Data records

• • • • • • •

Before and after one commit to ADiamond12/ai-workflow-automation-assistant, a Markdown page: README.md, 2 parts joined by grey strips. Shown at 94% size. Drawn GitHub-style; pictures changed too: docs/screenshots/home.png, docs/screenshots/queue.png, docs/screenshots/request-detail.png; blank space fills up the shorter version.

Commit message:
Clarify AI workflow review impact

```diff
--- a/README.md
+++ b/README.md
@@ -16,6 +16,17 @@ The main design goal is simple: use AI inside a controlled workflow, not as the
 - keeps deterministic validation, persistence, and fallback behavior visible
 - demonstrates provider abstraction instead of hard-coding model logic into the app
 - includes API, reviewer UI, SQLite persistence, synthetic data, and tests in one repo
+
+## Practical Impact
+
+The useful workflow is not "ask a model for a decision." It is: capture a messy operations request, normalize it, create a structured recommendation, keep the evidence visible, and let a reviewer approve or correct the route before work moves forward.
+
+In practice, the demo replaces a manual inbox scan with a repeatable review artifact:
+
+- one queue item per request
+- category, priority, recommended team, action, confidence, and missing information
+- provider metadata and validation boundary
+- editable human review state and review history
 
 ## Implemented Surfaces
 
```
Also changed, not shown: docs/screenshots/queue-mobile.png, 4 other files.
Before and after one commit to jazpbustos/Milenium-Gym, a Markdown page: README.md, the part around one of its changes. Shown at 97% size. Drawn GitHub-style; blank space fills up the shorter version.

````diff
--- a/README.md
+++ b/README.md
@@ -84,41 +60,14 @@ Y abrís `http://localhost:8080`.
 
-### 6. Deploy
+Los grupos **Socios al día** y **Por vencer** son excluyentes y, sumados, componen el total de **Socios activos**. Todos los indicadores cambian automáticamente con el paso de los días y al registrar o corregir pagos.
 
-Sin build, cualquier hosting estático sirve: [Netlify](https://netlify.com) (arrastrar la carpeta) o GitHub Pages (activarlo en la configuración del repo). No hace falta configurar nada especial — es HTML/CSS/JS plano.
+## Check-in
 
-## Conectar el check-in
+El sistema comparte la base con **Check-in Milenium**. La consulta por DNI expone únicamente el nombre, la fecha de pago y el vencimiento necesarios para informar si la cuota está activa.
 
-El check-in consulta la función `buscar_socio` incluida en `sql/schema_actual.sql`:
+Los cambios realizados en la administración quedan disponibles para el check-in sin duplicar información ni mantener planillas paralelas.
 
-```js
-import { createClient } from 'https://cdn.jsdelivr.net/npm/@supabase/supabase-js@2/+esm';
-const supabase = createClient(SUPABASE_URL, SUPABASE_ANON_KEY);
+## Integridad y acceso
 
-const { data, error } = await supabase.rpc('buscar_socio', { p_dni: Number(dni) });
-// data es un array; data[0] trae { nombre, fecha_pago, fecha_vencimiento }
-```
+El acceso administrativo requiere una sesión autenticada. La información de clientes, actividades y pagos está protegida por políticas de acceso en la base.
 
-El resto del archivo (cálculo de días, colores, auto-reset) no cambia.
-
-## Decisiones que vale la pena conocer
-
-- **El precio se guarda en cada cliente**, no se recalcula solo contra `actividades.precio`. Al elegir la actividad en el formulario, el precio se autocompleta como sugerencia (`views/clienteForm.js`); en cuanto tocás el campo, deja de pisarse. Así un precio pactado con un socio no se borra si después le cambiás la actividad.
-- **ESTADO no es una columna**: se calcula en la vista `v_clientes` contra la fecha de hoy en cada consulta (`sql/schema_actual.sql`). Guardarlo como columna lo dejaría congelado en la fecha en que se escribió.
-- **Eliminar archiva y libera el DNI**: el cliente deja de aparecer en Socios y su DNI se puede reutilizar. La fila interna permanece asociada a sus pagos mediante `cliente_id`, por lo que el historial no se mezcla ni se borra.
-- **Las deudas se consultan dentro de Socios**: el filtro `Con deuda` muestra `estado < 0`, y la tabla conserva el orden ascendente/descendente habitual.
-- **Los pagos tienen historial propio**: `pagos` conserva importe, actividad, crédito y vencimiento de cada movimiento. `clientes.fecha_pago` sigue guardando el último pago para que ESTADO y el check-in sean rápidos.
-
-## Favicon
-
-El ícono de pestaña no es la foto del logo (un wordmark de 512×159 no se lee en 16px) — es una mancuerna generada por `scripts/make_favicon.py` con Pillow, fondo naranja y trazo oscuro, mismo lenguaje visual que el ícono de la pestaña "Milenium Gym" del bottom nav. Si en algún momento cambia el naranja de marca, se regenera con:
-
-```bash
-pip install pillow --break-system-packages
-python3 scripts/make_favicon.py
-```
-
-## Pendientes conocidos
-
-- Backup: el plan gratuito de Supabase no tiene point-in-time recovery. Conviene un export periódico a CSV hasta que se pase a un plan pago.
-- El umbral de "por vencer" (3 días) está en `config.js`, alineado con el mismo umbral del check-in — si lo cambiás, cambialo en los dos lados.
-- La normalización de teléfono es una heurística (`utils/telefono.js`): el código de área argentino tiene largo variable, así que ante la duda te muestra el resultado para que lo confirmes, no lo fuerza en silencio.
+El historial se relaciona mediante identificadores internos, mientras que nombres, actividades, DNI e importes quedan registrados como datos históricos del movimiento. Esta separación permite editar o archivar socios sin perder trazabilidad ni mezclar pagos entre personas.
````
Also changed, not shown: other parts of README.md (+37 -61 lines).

• • • • • • •

_TO DO:_
Every entry must be printed again, exactly as it reads.

_OUTPUT OF THE EXERCISE:_
Before and after one commit to ADiamond12/ai-workflow-automation-assistant, a Markdown page: README.md, 2 parts joined by grey strips. Shown at 94% size. Drawn GitHub-style; pictures changed too: docs/screenshots/home.png, docs/screenshots/queue.png, docs/screenshots/request-detail.png; blank space fills up the shorter version.

Commit message:
Clarify AI workflow review impact

```diff
--- a/README.md
+++ b/README.md
@@ -16,6 +16,17 @@ The main design goal is simple: use AI inside a controlled workflow, not as the
 - keeps deterministic validation, persistence, and fallback behavior visible
 - demonstrates provider abstraction instead of hard-coding model logic into the app
 - includes API, reviewer UI, SQLite persistence, synthetic data, and tests in one repo
+
+## Practical Impact
+
+The useful workflow is not "ask a model for a decision." It is: capture a messy operations request, normalize it, create a structured recommendation, keep the evidence visible, and let a reviewer approve or correct the route before work moves forward.
+
+In practice, the demo replaces a manual inbox scan with a repeatable review artifact:
+
+- one queue item per request
+- category, priority, recommended team, action, confidence, and missing information
+- provider metadata and validation boundary
+- editable human review state and review history
 
 ## Implemented Surfaces
 
```
Also changed, not shown: docs/screenshots/queue-mobile.png, 4 other files.
Before and after one commit to jazpbustos/Milenium-Gym, a Markdown page: README.md, the part around one of its changes. Shown at 97% size. Drawn GitHub-style; blank space fills up the shorter version.

````diff
--- a/README.md
+++ b/README.md
@@ -84,41 +60,14 @@ Y abrís `http://localhost:8080`.
 
-### 6. Deploy
+Los grupos **Socios al día** y **Por vencer** son excluyentes y, sumados, componen el total de **Socios activos**. Todos los indicadores cambian automáticamente con el paso de los días y al registrar o corregir pagos.
 
-Sin build, cualquier hosting estático sirve: [Netlify](https://netlify.com) (arrastrar la carpeta) o GitHub Pages (activarlo en la configuración del repo). No hace falta configurar nada especial — es HTML/CSS/JS plano.
+## Check-in
 
-## Conectar el check-in
+El sistema comparte la base con **Check-in Milenium**. La consulta por DNI expone únicamente el nombre, la fecha de pago y el vencimiento necesarios para informar si la cuota está activa.
 
-El check-in consulta la función `buscar_socio` incluida en `sql/schema_actual.sql`:
+Los cambios realizados en la administración quedan disponibles para el check-in sin duplicar información ni mantener planillas paralelas.
 
-```js
-import { createClient } from 'https://cdn.jsdelivr.net/npm/@supabase/supabase-js@2/+esm';
-const supabase = createClient(SUPABASE_URL, SUPABASE_ANON_KEY);
+## Integridad y acceso
 
-const { data, error } = await supabase.rpc('buscar_socio', { p_dni: Number(dni) });
-// data es un array; data[0] trae { nombre, fecha_pago, fecha_vencimiento }
-```
+El acceso administrativo requiere una sesión autenticada. La información de clientes, actividades y pagos está protegida por políticas de acceso en la base.
 
-El resto del archivo (cálculo de días, colores, auto-reset) no cambia.
-
-## Decisiones que vale la pena conocer
-
-- **El precio se guarda en cada cliente**, no se recalcula solo contra `actividades.precio`. Al elegir la actividad en el formulario, el precio se autocompleta como sugerencia (`views/clienteForm.js`); en cuanto tocás el campo, deja de pisarse. Así un precio pactado con un socio no se borra si después le cambiás la actividad.
-- **ESTADO no es una columna**: se calcula en la vista `v_clientes` contra la fecha de hoy en cada consulta (`sql/schema_actual.sql`). Guardarlo como columna lo dejaría congelado en la fecha en que se escribió.
-- **Eliminar archiva y libera el DNI**: el cliente deja de aparecer en Socios y su DNI se puede reutilizar. La fila interna permanece asociada a sus pagos mediante `cliente_id`, por lo que el historial no se mezcla ni se borra.
-- **Las deudas se consultan dentro de Socios**: el filtro `Con deuda` muestra `estado < 0`, y la tabla conserva el orden ascendente/descendente habitual.
-- **Los pagos tienen historial propio**: `pagos` conserva importe, actividad, crédito y vencimiento de cada movimiento. `clientes.fecha_pago` sigue guardando el último pago para que ESTADO y el check-in sean rápidos.
-
-## Favicon
-
-El ícono de pestaña no es la foto del logo (un wordmark de 512×159 no se lee en 16px) — es una mancuerna generada por `scripts/make_favicon.py` con Pillow, fondo naranja y trazo oscuro, mismo lenguaje visual que el ícono de la pestaña "Milenium Gym" del bottom nav. Si en algún momento cambia el naranja de marca, se regenera con:
-
-```bash
-pip install pillow --break-system-packages
-python3 scripts/make_favicon.py
-```
-
-## Pendientes conocidos
-
-- Backup: el plan gratuito de Supabase no tiene point-in-time recovery. Conviene un export periódico a CSV hasta que se pase a un plan pago.
-- El umbral de "por vencer" (3 días) está en `config.js`, alineado con el mismo umbral del check-in — si lo cambiás, cambialo en los dos lados.
-- La normalización de teléfono es una heurística (`utils/telefono.js`): el código de área argentino tiene largo variable, así que ante la duda te muestra el resultado para que lo confirmes, no lo fuerza en silencio.
+El historial se relaciona mediante identificadores internos, mientras que nombres, actividades, DNI e importes quedan registrados como datos históricos del movimiento. Esta separación permite editar o archivar socios sin perder trazabilidad ni mezclar pagos entre personas.
````
Also changed, not shown: other parts of README.md (+37 -61 lines).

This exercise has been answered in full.